* _How to complete this task_: Go through the records and count every line that holds "file". Only the number belongs in the reply.

* _The data_:
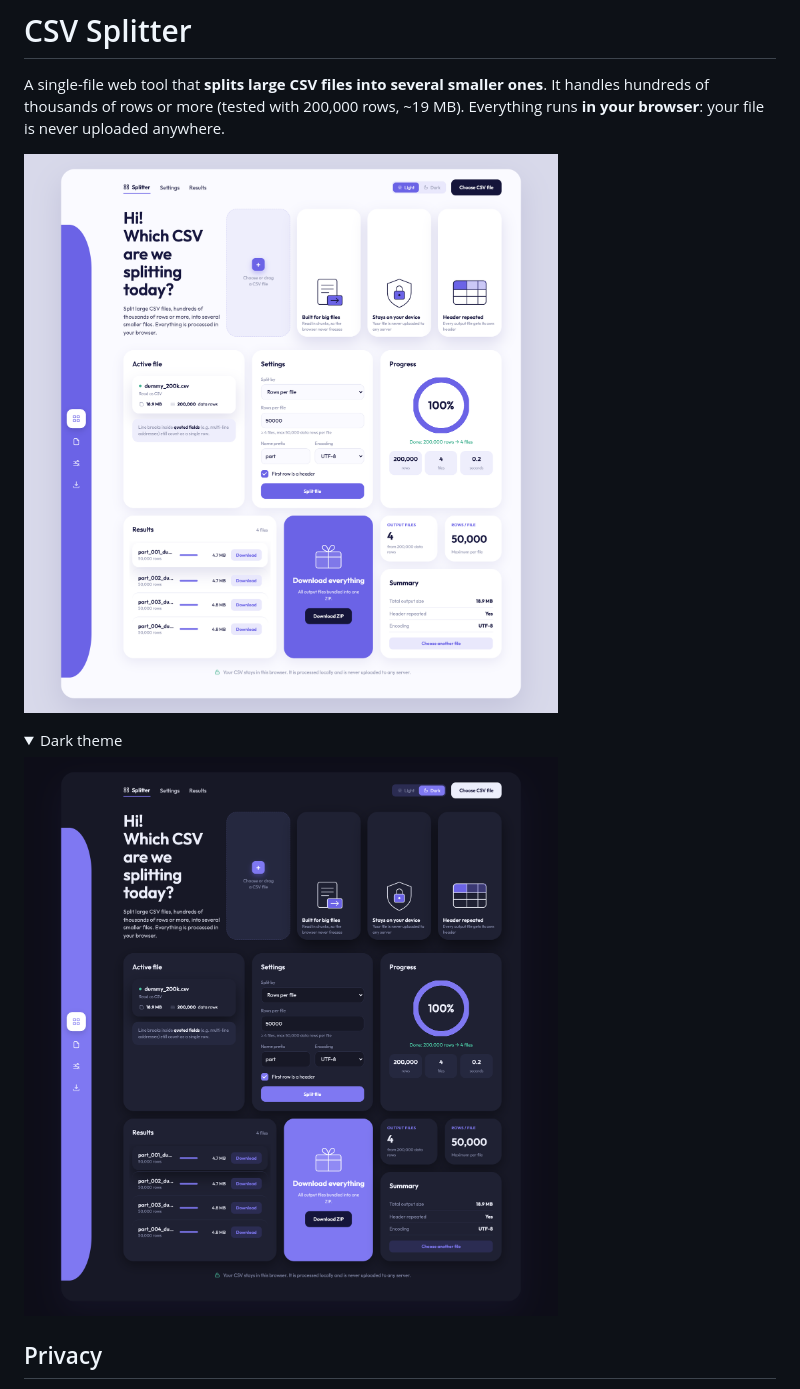
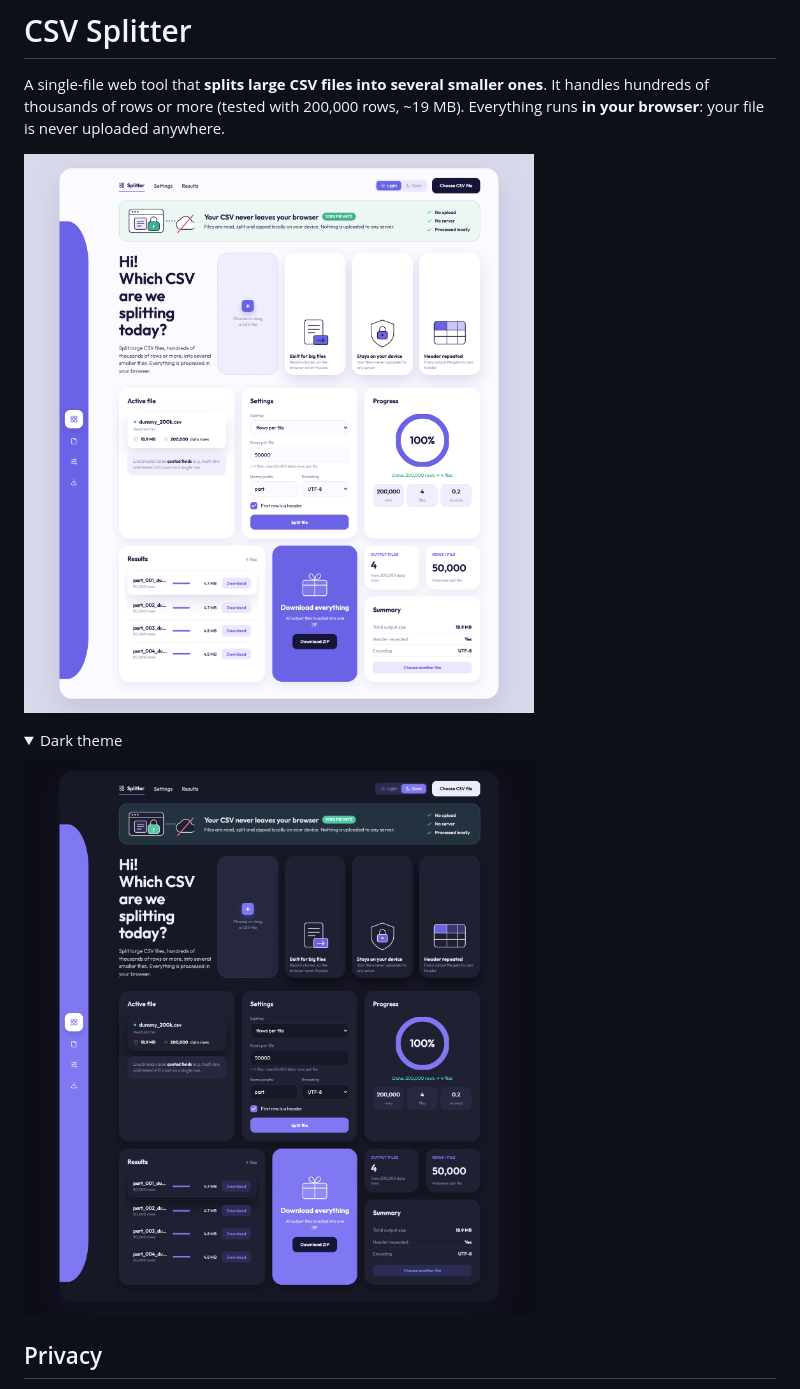
Before and after one commit to RRMADON26/csv-splitter, a Markdown page: README.md, the part around the change. Rendered like a GitHub page; pictures changed too: docs/preview-dark.png, docs/preview-light.png; folded sections open.

```diff
--- a/README.md
+++ b/README.md
@@ -2,12 +2,12 @@
 
 A single-file web tool that **splits large CSV files into several smaller ones**. It handles hundreds of thousands of rows or more (tested with 200,000 rows, ~19 MB). Everything runs **in your browser**: your file is never uploaded anywhere.
 
-![CSV Splitter, light theme](docs/preview-light.png?v=2)
+![CSV Splitter, light theme](docs/preview-light.png?v=3)
 
 <details>
 <summary>Dark theme</summary>
 
-![CSV Splitter, dark theme](docs/preview-dark.png?v=2)
+![CSV Splitter, dark theme](docs/preview-dark.png?v=3)
 
 </details>
 
```
Also changed, not shown: 1 other file.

* _Reply_: 2